Besides using the internet to recruit potential new cat and dog owners, Mrs Ivanova organises adoption days - one of which is planned for November 24 at the Pet Zone Clinic on Sheikh Zayed Road in Dubai.

For now, she prefers to keep her effort small so she can ensure every animal receives proper care and ends up with a good owner. Before new owners can adopt an animal, she asks them to fill out an adoption questionnaire stating their previous experience with animals, their budget for pet care and other details.

"The whole process can take up to a week," she said. "If all is fine, I meet them at the veterinary clinic where the cat has a final check-up because I want them to be sure they are getting a healthy cat."

She also insists that would-be owners sign adoption contracts. One condition is that if they are expatriates, they promise to take the animal with them when they leave the UAE.

"The contract does not have any legal value but when you tell people they have to sign, it makes them really think whether they are ready to take this step."

She said lack of commitment was one of the main reasons why there are so many stray cats and dogs in the UAE.

"There are stray animals all over the world but in the UAE people contribute especially to this," she said.

Many people buy kittens and puppies from pet shops only to lose enthusiasm for them once they are older. Expatriates too often leave pets behind when they relocate.

"This is why you find Persian cats on the street," she said. "I once re-homed a German shepherd and a miniature pincher.
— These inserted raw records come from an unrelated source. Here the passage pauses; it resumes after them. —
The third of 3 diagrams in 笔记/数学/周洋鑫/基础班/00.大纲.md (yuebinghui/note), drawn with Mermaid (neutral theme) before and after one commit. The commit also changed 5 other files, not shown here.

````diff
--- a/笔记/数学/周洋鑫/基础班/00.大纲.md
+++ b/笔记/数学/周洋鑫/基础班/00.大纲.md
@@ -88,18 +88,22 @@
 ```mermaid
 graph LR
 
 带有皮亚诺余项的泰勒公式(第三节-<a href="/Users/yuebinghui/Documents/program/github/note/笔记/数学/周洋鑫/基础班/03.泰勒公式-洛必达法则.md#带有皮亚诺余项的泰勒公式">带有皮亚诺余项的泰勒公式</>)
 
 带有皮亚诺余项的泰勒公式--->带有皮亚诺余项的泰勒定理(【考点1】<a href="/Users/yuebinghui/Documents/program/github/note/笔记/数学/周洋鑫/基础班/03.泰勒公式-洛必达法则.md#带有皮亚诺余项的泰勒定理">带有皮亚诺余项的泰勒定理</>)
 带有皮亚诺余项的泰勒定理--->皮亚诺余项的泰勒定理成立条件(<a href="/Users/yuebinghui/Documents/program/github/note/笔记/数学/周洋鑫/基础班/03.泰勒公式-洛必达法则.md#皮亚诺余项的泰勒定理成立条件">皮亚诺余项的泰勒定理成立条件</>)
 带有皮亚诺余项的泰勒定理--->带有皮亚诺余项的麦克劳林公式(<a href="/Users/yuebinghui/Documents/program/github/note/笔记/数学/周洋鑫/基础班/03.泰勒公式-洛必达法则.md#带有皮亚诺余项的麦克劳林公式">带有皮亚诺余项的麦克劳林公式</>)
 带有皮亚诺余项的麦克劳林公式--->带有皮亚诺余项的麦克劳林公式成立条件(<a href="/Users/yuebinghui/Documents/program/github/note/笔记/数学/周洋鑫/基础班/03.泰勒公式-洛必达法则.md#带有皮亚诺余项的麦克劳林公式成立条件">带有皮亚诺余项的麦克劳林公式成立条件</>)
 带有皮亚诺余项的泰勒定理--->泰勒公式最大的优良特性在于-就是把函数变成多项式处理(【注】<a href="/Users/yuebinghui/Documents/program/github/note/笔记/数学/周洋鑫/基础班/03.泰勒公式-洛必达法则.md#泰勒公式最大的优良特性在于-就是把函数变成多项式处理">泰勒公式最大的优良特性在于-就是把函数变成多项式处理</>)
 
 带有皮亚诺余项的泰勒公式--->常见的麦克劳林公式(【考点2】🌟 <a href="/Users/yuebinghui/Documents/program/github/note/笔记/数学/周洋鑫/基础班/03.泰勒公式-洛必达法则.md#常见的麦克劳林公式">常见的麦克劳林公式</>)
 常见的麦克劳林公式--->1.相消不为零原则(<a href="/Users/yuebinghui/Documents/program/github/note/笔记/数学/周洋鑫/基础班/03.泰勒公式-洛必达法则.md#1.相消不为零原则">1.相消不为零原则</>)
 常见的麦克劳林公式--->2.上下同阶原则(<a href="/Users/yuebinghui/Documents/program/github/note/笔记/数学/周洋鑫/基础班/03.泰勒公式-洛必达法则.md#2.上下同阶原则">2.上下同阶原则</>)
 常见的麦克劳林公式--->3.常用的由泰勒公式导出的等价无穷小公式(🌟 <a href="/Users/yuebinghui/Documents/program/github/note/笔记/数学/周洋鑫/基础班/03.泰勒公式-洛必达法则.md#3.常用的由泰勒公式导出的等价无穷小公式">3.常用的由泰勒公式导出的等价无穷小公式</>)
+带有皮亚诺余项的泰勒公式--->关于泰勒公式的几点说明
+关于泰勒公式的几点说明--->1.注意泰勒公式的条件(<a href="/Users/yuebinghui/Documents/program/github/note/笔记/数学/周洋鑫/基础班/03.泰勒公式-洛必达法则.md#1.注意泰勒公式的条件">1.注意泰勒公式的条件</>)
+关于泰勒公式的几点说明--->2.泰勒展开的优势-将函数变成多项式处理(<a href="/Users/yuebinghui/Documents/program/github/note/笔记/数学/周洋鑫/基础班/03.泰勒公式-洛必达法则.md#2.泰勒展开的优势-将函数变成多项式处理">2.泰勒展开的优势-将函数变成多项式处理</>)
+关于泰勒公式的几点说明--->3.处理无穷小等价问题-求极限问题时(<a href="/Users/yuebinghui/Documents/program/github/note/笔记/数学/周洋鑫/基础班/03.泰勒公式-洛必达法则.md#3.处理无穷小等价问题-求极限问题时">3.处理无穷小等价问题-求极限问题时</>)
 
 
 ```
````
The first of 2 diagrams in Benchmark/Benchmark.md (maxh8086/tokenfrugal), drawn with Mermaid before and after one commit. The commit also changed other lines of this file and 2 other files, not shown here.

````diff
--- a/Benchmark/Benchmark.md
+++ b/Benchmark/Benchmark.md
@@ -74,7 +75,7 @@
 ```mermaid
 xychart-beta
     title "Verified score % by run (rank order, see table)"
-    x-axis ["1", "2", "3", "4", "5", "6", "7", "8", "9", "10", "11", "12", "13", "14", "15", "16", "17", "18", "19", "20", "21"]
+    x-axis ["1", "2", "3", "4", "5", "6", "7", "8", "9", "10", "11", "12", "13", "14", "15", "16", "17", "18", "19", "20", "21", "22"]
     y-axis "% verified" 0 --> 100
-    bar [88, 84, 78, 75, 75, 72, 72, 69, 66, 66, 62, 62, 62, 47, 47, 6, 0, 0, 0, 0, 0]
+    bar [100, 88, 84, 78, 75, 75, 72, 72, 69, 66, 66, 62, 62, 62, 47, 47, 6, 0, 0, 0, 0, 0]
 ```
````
These are purebred animals - you do not find them on the street unless someone has kicked them away."

vtodorova@thenational.ae